Directions:
Lines of the data that contain the word "stored" are the ones to copy.

Task data:
:::::

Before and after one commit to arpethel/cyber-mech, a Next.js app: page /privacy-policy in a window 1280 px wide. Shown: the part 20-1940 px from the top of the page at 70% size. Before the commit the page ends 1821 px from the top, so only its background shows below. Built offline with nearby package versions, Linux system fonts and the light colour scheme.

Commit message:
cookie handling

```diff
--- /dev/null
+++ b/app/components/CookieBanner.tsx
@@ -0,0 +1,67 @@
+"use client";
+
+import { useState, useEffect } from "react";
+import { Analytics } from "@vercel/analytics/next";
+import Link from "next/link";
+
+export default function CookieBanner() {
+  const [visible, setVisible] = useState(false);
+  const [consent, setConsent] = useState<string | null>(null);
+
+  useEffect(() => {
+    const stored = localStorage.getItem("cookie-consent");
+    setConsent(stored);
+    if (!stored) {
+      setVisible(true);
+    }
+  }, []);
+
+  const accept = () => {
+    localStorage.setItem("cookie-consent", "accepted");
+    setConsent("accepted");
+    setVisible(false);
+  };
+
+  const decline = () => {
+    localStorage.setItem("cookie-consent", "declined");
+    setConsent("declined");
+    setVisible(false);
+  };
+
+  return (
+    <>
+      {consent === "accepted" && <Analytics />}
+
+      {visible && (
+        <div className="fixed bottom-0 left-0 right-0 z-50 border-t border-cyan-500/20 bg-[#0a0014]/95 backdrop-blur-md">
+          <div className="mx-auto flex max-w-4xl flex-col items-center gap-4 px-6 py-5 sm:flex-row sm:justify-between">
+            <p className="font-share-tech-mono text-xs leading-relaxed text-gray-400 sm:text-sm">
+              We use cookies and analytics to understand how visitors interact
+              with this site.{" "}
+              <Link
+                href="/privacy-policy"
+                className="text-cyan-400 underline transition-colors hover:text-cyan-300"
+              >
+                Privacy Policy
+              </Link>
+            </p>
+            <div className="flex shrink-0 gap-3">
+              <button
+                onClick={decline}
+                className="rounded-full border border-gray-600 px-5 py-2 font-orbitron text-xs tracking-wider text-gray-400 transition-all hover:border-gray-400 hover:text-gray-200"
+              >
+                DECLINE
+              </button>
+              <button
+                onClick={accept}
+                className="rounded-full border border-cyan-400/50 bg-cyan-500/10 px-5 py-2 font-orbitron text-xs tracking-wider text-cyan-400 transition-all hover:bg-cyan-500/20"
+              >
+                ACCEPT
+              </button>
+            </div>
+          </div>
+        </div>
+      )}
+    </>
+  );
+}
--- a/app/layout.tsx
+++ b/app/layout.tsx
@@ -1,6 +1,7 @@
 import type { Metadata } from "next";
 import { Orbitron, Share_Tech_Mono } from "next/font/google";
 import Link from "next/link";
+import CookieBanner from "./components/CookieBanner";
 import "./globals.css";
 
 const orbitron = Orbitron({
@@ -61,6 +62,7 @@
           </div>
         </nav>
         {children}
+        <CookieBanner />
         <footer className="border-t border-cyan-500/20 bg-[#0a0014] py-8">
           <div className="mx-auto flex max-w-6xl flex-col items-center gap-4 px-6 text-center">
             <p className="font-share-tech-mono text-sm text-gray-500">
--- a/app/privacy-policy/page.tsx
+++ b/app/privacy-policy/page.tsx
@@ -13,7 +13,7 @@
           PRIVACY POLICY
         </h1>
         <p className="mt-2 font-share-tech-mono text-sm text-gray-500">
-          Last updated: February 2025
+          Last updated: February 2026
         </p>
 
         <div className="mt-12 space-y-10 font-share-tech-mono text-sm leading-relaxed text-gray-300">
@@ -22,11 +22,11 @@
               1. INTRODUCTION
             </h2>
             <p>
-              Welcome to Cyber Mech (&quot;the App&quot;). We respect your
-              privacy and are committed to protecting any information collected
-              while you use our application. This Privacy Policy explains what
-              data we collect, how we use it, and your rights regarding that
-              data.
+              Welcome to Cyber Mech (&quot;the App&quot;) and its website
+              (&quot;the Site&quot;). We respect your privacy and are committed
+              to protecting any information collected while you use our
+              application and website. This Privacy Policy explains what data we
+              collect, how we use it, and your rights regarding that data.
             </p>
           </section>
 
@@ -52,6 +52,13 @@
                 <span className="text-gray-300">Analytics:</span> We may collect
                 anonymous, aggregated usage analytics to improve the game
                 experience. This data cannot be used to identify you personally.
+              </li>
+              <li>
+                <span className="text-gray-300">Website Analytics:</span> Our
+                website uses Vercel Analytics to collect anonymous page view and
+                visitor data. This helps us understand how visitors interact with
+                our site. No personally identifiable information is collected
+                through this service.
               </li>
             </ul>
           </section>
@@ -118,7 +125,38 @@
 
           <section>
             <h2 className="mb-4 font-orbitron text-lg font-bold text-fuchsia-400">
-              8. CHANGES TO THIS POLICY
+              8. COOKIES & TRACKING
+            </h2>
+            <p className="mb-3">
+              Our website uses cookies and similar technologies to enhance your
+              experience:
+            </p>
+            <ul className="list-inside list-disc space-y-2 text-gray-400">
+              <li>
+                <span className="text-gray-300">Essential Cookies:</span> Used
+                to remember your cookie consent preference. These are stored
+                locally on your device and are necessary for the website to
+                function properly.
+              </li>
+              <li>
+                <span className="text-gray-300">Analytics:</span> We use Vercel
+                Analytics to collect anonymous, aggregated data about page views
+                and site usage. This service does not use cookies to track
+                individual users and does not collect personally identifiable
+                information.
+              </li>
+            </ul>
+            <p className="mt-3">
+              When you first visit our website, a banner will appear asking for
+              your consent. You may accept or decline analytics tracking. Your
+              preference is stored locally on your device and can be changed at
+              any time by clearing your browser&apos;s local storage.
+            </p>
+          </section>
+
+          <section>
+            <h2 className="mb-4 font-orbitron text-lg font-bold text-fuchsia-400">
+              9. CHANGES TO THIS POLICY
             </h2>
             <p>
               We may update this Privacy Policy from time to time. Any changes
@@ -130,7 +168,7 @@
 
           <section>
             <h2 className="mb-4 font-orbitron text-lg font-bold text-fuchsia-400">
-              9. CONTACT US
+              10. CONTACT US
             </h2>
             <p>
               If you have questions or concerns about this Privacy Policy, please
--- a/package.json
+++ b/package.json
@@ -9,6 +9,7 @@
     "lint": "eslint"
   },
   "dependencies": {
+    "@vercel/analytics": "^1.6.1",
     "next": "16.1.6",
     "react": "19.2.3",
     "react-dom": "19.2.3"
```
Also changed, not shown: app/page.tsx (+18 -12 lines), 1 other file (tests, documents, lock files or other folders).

:::::

Result for this task:
+    const stored = localStorage.getItem("cookie-consent");
+    setConsent(stored);
+    if (!stored) {
+                to remember your cookie consent preference. These are stored
+              preference is stored locally on your device and can be changed at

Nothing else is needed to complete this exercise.